  • Thesaurus
Please submit a word or phrase above.
Print this page

Print this page

Why can't I print more than one page at a time?

Full screen
/ 166

matching results for page

Cited passage

Style
Citations are available only to our active members.
Sign up now to cite pages or passages in MLA, APA and Chicago citation styles.

"Portraying himself as an honest, ordinary person helped Lincoln identify with his audiences." (Einhorn, 1992, p. 25).

"Portraying himself as an honest, ordinary person helped Lincoln identify with his audiences." (Einhorn 25)

"Portraying himself as an honest, ordinary person helped Lincoln identify with his audiences."1

1. Lois J. Einhorn, Abraham Lincoln, the Orator: Penetrating the Lincoln Legend (Westport, CT: Greenwood Press, 1992), 25, http://www.questia.com/read/27419298.

Cited passage

Thanks for trying Questia!

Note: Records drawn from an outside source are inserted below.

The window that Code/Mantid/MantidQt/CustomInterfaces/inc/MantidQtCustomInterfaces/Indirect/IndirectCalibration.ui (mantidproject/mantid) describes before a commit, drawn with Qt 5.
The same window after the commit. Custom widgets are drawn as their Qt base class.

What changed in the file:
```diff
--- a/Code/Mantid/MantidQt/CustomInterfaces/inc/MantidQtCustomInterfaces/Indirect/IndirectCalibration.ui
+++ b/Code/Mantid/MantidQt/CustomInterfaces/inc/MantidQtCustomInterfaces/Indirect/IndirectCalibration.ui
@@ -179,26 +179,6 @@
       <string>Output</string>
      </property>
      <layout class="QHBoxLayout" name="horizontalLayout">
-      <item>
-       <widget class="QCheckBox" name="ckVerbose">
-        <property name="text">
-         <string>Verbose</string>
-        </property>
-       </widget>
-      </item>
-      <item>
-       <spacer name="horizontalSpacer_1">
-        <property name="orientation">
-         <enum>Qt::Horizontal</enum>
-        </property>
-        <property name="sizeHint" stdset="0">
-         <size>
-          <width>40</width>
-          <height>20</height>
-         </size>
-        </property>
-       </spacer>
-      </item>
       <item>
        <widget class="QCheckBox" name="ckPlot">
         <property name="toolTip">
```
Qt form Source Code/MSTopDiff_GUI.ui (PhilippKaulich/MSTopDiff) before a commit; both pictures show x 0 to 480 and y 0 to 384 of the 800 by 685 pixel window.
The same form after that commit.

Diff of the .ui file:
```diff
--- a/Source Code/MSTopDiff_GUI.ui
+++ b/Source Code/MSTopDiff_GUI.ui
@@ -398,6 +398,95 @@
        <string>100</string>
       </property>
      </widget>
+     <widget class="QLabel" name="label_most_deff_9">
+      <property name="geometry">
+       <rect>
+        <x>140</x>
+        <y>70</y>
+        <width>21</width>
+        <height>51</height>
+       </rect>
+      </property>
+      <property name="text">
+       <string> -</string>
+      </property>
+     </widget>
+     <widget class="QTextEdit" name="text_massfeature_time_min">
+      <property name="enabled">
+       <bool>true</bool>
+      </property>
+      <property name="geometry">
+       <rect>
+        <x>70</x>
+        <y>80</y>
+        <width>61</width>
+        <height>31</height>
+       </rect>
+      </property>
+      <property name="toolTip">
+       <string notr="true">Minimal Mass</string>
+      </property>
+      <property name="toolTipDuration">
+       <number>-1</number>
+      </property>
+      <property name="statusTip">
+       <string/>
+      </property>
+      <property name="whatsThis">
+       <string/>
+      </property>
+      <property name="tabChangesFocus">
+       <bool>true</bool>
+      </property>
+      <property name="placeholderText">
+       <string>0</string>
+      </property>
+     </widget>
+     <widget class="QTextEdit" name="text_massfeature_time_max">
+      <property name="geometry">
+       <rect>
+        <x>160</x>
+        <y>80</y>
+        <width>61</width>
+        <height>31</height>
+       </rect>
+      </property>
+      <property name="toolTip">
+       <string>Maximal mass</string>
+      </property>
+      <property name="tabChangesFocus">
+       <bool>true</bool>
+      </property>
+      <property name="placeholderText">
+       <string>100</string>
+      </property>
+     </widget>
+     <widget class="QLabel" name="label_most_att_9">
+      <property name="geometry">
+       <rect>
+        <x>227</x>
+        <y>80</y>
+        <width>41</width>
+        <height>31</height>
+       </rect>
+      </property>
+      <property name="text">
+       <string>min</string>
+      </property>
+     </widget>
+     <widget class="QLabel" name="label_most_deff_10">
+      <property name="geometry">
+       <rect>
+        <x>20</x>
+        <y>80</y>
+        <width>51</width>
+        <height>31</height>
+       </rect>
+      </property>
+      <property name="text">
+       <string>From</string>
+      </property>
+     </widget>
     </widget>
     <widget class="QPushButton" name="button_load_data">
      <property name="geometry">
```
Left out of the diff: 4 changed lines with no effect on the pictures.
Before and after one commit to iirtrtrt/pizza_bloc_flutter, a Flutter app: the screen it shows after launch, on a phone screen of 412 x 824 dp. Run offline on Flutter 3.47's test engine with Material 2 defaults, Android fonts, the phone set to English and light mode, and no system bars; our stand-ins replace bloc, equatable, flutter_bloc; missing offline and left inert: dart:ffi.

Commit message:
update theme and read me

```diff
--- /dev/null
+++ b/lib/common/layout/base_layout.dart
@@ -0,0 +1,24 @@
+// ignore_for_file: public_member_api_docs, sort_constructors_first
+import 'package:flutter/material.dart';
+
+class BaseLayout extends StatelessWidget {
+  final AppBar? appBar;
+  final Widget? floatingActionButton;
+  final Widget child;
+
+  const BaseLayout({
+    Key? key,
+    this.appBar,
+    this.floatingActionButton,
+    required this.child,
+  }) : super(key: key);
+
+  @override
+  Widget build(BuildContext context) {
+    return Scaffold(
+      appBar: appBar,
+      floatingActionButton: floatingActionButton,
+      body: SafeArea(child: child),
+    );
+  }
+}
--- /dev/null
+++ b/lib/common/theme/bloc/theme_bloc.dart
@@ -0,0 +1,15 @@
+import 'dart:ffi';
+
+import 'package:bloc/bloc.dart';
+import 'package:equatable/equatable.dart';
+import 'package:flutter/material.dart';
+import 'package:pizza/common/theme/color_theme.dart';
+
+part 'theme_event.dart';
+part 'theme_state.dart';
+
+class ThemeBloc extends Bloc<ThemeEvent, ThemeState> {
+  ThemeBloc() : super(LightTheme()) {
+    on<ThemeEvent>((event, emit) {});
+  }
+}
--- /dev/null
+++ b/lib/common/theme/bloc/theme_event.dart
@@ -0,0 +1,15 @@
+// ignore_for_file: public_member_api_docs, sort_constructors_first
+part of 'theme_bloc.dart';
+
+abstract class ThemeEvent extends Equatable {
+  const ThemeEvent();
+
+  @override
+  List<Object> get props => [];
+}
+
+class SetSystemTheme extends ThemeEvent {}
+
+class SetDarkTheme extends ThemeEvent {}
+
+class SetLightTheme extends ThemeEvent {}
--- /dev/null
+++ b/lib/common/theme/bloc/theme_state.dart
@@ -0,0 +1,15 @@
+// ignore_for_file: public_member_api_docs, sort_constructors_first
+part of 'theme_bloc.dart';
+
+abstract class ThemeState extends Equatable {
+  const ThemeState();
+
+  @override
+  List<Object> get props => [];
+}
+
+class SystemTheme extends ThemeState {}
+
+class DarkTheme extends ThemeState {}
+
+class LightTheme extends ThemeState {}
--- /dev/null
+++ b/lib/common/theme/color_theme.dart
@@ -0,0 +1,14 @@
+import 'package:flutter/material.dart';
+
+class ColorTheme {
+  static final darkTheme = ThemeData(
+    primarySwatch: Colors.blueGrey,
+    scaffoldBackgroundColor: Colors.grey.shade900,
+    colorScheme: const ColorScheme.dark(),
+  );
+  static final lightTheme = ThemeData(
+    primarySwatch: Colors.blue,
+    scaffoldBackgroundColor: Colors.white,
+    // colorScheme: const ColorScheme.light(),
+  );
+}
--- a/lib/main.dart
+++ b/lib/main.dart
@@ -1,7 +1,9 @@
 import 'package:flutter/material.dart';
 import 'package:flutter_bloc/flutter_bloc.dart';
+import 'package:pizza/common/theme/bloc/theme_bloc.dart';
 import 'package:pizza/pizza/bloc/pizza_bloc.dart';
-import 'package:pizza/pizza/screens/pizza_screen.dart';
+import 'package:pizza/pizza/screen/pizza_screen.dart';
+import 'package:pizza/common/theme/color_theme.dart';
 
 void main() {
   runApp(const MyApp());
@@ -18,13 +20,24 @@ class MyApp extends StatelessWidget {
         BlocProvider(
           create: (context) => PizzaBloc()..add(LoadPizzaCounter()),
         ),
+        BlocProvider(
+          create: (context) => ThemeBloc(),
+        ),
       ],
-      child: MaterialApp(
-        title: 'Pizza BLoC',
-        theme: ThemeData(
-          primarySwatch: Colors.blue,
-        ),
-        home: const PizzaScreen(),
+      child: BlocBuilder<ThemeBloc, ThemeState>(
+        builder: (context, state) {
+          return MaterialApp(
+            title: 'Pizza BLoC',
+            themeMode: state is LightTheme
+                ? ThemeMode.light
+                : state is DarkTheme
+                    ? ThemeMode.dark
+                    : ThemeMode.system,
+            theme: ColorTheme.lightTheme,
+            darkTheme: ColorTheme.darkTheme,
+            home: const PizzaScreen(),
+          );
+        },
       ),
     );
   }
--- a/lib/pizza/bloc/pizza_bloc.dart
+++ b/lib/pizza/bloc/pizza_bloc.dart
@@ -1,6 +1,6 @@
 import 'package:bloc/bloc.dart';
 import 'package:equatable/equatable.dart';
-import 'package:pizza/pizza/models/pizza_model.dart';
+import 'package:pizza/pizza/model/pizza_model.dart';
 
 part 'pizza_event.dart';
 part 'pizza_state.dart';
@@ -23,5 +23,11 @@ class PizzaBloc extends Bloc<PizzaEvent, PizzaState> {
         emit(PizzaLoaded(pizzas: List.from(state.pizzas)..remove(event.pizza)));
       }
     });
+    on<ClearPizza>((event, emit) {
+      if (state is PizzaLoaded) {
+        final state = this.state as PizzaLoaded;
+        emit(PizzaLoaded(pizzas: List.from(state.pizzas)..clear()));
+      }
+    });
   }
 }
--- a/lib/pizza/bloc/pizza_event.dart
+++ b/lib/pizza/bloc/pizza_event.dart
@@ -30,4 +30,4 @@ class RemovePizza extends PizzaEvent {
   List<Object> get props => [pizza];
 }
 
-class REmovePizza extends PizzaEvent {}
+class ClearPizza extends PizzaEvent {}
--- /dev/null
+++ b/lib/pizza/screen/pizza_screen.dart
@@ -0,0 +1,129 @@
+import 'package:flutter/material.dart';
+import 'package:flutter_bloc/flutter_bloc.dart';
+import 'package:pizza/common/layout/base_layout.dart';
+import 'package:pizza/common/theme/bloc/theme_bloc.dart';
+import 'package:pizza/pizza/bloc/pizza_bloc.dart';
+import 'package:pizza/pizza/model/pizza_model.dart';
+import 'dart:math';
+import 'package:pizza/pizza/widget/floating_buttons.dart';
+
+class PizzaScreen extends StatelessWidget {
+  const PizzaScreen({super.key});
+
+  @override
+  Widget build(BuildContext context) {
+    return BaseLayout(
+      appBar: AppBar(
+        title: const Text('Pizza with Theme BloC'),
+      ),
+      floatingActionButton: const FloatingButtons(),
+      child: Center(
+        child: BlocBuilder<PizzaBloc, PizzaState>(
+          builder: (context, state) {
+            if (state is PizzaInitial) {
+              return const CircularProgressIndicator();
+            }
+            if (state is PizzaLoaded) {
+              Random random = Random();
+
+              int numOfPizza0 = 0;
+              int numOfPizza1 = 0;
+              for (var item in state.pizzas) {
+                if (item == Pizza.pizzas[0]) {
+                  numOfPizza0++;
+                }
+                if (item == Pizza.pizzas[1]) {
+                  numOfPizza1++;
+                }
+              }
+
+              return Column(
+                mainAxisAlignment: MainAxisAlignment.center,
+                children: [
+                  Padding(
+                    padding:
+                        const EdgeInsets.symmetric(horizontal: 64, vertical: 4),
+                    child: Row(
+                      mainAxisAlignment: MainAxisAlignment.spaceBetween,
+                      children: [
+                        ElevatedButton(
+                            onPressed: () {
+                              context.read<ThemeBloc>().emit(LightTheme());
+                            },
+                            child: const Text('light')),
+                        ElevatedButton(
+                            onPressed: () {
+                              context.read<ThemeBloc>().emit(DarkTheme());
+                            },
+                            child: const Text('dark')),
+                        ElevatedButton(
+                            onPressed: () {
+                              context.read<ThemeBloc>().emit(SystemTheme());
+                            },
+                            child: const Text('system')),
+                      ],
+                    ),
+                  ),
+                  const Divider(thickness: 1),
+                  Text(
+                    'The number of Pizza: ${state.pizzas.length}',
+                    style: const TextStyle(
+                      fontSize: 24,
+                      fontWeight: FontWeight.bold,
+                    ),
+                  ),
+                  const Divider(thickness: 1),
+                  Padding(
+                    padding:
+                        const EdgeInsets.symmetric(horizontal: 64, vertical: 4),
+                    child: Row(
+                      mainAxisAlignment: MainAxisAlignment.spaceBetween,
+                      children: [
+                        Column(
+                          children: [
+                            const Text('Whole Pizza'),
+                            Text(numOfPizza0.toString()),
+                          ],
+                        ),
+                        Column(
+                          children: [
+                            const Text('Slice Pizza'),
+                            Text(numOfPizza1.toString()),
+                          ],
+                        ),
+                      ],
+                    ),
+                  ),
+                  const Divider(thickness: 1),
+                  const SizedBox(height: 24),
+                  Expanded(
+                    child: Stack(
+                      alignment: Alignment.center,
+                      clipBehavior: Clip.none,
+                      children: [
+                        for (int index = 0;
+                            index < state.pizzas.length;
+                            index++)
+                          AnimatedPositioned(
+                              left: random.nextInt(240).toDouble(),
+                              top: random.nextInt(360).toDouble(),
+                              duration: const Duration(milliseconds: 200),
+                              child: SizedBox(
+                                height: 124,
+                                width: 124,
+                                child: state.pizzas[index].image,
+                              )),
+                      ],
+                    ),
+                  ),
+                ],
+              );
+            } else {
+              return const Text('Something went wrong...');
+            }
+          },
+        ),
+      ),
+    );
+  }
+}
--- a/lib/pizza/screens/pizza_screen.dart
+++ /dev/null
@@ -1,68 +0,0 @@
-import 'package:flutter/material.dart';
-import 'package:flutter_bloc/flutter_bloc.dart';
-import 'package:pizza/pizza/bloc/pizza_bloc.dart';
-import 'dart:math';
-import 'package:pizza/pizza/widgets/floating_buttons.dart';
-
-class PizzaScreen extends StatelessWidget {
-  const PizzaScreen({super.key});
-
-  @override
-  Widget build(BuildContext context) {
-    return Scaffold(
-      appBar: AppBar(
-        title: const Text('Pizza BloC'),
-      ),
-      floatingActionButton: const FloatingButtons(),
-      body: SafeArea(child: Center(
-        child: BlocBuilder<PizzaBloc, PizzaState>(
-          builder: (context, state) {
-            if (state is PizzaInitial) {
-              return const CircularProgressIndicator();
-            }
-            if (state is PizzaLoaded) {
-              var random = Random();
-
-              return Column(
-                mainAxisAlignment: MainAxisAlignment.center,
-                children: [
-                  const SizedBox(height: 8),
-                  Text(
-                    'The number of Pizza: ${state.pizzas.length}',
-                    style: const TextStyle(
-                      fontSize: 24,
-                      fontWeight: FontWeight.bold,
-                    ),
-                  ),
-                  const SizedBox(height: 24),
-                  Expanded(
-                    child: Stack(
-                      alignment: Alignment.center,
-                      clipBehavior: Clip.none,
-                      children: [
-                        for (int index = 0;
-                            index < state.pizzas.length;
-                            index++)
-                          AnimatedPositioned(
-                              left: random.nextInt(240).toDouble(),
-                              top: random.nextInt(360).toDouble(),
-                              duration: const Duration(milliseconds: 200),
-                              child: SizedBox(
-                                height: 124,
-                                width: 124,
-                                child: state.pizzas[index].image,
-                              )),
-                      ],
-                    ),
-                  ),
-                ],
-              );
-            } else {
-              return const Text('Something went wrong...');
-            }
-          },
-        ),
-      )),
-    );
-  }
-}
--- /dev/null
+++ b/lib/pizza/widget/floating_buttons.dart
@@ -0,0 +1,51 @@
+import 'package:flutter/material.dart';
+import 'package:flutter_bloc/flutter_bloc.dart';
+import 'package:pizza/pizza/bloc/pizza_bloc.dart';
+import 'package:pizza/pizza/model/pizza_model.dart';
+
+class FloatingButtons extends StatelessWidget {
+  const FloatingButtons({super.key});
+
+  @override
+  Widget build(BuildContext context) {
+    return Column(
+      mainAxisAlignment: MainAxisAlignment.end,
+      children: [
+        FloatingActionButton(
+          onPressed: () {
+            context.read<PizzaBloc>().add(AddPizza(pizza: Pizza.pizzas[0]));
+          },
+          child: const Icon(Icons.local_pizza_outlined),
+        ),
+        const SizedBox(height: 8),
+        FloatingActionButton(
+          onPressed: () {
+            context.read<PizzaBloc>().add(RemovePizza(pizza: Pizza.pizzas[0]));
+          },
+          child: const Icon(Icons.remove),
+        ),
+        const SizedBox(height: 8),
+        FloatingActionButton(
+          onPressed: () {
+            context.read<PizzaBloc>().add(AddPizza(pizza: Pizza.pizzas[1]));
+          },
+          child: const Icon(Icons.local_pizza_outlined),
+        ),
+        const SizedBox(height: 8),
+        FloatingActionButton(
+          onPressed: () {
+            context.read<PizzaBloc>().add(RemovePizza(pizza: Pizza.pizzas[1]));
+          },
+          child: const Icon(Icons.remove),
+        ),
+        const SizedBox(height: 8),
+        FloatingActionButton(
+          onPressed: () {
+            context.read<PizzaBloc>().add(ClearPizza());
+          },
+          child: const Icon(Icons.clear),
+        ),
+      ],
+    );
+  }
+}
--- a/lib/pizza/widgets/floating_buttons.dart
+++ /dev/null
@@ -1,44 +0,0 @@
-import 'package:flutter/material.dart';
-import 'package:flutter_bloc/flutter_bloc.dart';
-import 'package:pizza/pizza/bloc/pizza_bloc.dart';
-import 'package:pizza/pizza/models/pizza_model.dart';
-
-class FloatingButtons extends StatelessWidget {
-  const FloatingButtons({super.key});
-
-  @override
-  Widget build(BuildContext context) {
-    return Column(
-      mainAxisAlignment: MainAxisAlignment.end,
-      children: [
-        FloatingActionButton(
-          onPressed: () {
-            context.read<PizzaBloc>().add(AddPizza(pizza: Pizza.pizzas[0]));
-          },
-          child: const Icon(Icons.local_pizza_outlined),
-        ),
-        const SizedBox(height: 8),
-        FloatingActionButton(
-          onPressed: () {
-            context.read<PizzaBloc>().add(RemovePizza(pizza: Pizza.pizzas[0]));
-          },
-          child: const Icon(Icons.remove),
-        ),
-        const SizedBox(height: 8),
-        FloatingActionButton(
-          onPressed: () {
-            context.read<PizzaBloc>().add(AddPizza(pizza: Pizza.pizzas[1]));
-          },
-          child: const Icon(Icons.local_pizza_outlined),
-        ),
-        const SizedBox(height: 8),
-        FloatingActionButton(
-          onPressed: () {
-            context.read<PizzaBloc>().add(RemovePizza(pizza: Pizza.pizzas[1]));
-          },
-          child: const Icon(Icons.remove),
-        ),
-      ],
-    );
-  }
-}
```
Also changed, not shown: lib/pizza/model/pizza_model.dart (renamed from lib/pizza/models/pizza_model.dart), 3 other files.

Please continue trying out our research tools, but please note, full functionality is available only to our active members.

Your work will be lost once you leave this Web page.

For full access in an ad-free environment, sign up now for a FREE, 1-day trial.

Already a member? Log in now.